The word “dashboard” or “data dashboard” has become commonplace in our work lexicon these days, but a dashboard is just a fancy term for a report. What makes dashboards more useful than a standard Excel pivot table or chart—or PowerPoint slide—is the ability for the user or presenter to interact with the dashboards and thus the data. Dashboards allow users to explore, select, sort, filter, and drill-down the data to whatever useful metrics are desired.
At WordCom, we have designed dashboards using Microsoft’s Power BI so that our clients can review their marketing campaign results or customer data easily and clearly, and with the intent for the discovery of patterns and insights within a marketing campaign’s results or within customer data.
One dashboard design that helps achieve this goal utilizes a map-based visualization. Visualization is defined by Microsoft as “a display of insights that have been discovered in the data.” Specifically, our clients can see their marketing campaign results mapped out within their branch footprints. What is also beneficial with this map-based visualization is the ability to filter or select a particular branch or market and the map will react by zooming into that area. Also, this visualization enables the user to hover over any point on the map and a “tooltip” will display information related to that point on the map.

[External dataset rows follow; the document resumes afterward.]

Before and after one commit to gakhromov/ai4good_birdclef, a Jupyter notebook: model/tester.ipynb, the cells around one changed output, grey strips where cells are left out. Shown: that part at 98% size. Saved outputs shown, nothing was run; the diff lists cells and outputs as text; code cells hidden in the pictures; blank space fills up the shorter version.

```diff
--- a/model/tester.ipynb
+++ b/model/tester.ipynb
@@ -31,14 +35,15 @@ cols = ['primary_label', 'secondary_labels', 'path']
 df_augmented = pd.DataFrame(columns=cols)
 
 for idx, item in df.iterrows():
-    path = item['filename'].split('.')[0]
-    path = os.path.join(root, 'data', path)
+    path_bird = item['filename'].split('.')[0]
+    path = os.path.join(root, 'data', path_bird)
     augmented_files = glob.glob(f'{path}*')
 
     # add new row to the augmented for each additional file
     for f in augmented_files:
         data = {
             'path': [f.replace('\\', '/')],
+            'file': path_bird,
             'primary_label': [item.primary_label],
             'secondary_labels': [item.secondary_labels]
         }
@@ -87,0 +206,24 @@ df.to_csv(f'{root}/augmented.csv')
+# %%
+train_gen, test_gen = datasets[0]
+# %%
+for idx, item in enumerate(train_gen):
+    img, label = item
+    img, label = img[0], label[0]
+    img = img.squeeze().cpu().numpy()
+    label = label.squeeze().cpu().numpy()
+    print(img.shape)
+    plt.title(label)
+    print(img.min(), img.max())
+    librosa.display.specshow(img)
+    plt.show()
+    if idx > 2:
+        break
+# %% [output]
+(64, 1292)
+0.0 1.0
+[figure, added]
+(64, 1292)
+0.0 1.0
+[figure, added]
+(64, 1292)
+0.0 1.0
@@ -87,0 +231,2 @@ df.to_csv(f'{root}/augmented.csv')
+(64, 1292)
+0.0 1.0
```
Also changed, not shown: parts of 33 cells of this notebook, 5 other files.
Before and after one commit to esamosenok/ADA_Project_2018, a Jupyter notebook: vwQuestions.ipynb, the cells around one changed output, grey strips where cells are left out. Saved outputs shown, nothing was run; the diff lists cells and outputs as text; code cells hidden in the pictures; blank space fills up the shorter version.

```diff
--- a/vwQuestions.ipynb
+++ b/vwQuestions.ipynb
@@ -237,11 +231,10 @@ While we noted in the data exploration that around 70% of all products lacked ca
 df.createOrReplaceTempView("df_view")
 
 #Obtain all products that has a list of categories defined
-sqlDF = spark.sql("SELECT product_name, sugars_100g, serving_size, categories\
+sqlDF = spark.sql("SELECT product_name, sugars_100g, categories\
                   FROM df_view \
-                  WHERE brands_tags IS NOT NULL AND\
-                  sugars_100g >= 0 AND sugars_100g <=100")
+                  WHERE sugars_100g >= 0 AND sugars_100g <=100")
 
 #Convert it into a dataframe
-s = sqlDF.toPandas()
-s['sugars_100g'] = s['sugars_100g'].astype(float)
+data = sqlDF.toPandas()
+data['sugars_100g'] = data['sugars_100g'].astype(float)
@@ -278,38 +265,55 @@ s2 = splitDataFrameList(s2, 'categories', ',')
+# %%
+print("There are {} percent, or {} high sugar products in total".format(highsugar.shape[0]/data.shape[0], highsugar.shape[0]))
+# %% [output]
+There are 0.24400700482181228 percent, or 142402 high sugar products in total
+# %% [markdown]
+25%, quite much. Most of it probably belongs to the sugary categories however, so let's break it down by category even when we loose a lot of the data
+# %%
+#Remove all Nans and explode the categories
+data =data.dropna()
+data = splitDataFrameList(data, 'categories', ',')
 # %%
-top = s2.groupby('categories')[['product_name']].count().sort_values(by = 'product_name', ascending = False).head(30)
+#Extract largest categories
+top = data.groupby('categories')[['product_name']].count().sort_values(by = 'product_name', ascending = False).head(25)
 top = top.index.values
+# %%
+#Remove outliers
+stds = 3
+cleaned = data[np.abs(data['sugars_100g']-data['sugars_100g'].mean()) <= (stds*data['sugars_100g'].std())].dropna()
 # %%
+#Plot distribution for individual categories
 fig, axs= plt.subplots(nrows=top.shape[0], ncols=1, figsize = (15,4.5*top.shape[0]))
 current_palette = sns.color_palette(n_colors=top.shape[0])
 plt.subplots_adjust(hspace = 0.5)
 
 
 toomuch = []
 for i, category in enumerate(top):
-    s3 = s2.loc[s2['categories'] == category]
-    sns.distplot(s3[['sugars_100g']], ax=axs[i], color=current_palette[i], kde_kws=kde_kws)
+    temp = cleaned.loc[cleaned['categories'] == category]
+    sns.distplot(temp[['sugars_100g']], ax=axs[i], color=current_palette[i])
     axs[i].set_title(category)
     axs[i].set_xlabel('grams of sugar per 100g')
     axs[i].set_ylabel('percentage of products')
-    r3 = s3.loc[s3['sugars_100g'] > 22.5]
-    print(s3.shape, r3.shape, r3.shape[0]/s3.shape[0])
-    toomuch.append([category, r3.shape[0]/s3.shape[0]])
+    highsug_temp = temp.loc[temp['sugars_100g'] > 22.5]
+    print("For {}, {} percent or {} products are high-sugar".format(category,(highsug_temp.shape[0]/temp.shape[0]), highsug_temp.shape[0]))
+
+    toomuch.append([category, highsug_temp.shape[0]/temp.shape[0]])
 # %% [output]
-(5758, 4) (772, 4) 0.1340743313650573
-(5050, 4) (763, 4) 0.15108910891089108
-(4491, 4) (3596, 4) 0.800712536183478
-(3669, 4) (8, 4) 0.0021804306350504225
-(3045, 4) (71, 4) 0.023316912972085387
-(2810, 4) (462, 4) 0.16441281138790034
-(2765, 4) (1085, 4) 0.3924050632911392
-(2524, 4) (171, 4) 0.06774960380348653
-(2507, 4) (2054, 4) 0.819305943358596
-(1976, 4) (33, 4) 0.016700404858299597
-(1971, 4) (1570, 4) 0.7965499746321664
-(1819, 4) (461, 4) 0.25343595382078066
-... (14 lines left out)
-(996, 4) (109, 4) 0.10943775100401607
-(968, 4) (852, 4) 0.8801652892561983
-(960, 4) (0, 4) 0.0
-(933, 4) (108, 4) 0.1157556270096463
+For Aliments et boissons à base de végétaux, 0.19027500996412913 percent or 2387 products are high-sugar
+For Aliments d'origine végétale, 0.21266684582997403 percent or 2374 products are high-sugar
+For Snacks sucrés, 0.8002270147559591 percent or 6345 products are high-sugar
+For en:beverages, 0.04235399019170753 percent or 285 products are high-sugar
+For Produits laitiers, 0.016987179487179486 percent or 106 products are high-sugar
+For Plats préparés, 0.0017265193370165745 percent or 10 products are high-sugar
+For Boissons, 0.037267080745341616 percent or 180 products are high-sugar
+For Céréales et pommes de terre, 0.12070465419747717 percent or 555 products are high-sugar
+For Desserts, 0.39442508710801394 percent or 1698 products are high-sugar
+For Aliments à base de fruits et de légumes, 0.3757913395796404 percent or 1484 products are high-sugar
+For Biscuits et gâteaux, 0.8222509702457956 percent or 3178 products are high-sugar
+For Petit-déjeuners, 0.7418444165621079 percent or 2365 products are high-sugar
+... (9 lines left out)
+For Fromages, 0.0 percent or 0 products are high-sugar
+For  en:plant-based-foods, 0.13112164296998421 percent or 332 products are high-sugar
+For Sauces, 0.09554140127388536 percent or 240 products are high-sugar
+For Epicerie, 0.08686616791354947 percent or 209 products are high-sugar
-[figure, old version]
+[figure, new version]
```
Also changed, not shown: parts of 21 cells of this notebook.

With any reporting mechanism, providing too much information can become overwhelming and confusing to the end-user, which may lead to frustration and lack of use. The dashboards that have been designed here at WordCom keep it simple and organized for our users. For example, on our “demographics” page, they can jump from one metric to another just by clicking a button and the entire page adjusts to their selection. This will provide a clearer picture for them to pull insights from the data.
A final but important concept that can be built into the WordCom dashboards is what can be done with the campaign results or customer data. There’s an unlimited library of functions and expressions that can combine, group, and perform advanced calculations and queries. These advanced calculations and queries can be tailored for each client’s needs. One example of these functions is the “time intelligence” function, which enables you to manipulate data using time periods—including days, months, quarters, and years—and then build and compare calculations over those periods of time. A more simplified way of saying it is: comparing one month’s activity to the previous month’s activity and showing the percentage change over that time period.